"The Gift of Music
Dennis Kamakahi with David Kamakahi
-- From Father to Son"
Dennis Kamakahi Productions
If there is one word that describes Kamakahi's latest album, it's simplicity. Kamakahi sings and plays exquisite slack key guitar, with son David adding backing vocals and a little ukulele. Most of the songs are Hawaiian standards and all are played in that beautiful nahenahe style. It's like the two of them are right there in your living room.
Kamakahi has been a major figure in Hawaiian music for several decades and could've easily gotten an outside distributor to market this album for him. Instead, he's decided to make it available only at his concerts and through his Web site at denniskamakahiproductions.com.
Kamakahi's years as a researcher of Hawaiian music is evident in the presentation. Each song is preceded by a narrative track that explains the significance of the song or the circumstances that inspired it.
Weldon Kekauoha & Tapa Groove
Weldon Kekauoha & Tapa Groove is, in fact, the Mana'o Company, less founding member Danny Kennedy. With Kennedy gone, the group retired the old name and Kekauoha has become its star vocalist and primary composer. "Kanaka Maoli" is a perfect debut by the quartet, and the title song is the most memorable new English-language song from a local act thus far this year.
The song combines a dark retrospective on Hawaiian history with a smooth, bluesy arrangement that is far more soulful than most local efforts. Kekauoha also writes in the familiar Jawaiian style that appeals to a large chunk of their old fan base, while five contemporary Hawaiian-language songs from Kainani Kahaunaele allow the guys to display their range and acknowledge their island roots.
Watch as this album becomes one of the year's biggest local releases.
A beautiful remake of "Hawaiian Soul" is the surprise song on the long-awaited second album by Maunalua. The trio's debut album won a Hoku back in 2001 and their work here is just as good. Guitarist "Uncle Bobby" Moderow's smooth falsetto may make him first among equals, but Bruce Spencer and Kahi Kaonohi are clearly full partners in creating the beautiful three-part harmonies and clean acoustic arrangements. Several songs, performed as instrumentals, showcase the trio's prowess as musicians and female falsetto singer Leina'ala Haili adds a perfect fourth voice on "Pua Tuberose."
The liner notes explain that it is the kuleana of Hawaiian musicians to ensure that the foundations of their music remain strong -- which only makes the omission of printed lyrics and cultural background for each of the songs that much more glaring.

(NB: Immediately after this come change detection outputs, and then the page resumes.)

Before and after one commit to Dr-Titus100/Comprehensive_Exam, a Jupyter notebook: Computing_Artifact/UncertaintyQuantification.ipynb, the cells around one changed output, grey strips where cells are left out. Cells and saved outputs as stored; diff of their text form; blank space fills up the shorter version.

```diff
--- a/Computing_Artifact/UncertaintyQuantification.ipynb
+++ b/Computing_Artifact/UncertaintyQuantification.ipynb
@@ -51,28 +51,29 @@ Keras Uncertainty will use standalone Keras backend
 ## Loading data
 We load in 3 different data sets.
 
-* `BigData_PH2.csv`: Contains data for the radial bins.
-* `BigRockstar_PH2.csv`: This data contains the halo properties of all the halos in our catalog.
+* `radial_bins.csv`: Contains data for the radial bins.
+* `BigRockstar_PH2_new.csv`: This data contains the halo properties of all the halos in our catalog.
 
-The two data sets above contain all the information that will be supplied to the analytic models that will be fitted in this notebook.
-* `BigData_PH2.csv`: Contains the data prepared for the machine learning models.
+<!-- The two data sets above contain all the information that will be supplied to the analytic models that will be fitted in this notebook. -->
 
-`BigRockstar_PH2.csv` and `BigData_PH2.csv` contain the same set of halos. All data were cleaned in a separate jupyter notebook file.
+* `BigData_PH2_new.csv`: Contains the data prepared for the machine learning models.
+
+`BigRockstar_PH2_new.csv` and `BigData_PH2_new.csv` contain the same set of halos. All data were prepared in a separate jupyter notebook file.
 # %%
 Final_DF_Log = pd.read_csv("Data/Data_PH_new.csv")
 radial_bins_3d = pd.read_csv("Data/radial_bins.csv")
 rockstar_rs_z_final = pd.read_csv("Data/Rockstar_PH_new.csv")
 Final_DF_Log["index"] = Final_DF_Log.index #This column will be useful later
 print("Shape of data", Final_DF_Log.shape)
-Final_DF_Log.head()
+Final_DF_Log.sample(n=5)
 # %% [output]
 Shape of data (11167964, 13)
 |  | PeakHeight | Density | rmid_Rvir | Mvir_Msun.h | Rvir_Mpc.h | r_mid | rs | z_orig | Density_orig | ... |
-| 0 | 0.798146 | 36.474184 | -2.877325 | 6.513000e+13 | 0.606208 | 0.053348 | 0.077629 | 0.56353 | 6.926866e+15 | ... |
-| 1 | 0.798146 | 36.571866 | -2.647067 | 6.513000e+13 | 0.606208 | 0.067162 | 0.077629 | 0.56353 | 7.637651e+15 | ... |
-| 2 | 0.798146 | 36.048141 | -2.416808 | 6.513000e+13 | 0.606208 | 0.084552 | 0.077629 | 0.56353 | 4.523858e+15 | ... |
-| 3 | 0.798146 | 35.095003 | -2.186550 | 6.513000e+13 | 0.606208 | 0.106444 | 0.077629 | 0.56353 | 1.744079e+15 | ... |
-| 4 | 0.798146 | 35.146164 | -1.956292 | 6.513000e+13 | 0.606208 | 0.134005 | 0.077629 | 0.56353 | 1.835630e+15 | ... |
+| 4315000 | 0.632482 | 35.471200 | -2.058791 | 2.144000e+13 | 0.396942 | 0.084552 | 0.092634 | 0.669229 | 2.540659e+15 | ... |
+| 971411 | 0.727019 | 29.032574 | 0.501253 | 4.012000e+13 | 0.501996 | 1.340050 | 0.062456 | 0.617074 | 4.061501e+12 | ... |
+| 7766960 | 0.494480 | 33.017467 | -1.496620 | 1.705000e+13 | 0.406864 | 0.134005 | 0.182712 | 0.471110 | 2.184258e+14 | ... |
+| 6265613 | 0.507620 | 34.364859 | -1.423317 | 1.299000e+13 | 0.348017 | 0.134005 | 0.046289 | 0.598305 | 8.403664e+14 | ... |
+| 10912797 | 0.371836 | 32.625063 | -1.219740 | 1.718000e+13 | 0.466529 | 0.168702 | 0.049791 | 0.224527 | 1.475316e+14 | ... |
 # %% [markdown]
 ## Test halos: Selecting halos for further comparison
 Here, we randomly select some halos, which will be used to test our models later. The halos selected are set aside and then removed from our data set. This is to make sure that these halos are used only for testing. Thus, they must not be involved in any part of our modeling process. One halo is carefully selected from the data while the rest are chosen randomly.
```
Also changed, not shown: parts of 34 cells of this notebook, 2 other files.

See the Columnists section for some past reviews.
John Berger, who has covered the local
entertainment scene since 1972, writes reviews of recordings
produced by Hawaii artists. See the Star-Bulletin's Today
section on Fridays for the latest reviews. Contact John Berger at email@example.com.